The required answer is every line of the data containing the word "данных".

Records from a dataset:

########

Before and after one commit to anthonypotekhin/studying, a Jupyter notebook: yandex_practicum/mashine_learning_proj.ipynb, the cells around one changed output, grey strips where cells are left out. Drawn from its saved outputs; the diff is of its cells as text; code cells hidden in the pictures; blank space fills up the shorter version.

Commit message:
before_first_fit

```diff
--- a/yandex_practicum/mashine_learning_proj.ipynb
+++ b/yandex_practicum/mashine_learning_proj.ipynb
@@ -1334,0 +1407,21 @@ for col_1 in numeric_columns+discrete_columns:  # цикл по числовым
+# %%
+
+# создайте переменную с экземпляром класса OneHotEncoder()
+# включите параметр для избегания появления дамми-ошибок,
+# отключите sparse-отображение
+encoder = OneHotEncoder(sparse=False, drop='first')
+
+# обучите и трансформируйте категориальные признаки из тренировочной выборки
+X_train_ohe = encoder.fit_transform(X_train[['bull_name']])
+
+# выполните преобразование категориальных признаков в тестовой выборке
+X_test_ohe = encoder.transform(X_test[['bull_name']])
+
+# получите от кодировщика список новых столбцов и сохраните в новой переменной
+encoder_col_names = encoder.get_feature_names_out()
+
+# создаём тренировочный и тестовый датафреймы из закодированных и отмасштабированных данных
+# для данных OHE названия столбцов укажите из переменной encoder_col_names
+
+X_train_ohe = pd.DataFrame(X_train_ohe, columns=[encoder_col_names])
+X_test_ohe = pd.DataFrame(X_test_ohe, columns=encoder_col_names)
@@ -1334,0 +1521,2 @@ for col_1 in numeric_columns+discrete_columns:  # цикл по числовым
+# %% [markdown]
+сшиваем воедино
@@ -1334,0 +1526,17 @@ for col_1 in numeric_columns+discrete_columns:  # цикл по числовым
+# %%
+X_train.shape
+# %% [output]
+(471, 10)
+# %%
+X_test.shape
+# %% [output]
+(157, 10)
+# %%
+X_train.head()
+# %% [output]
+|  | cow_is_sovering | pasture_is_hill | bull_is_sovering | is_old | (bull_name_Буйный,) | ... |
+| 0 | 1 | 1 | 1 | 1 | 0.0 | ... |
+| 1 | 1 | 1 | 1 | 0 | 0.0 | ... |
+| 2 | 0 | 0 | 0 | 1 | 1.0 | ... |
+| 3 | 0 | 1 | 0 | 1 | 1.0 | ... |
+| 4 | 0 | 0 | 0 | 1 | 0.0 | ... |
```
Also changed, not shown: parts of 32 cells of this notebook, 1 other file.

########

OUTPUT BELOW:
+# создаём тренировочный и тестовый датафреймы из закодированных и отмасштабированных данных
+# для данных OHE названия столбцов укажите из переменной encoder_col_names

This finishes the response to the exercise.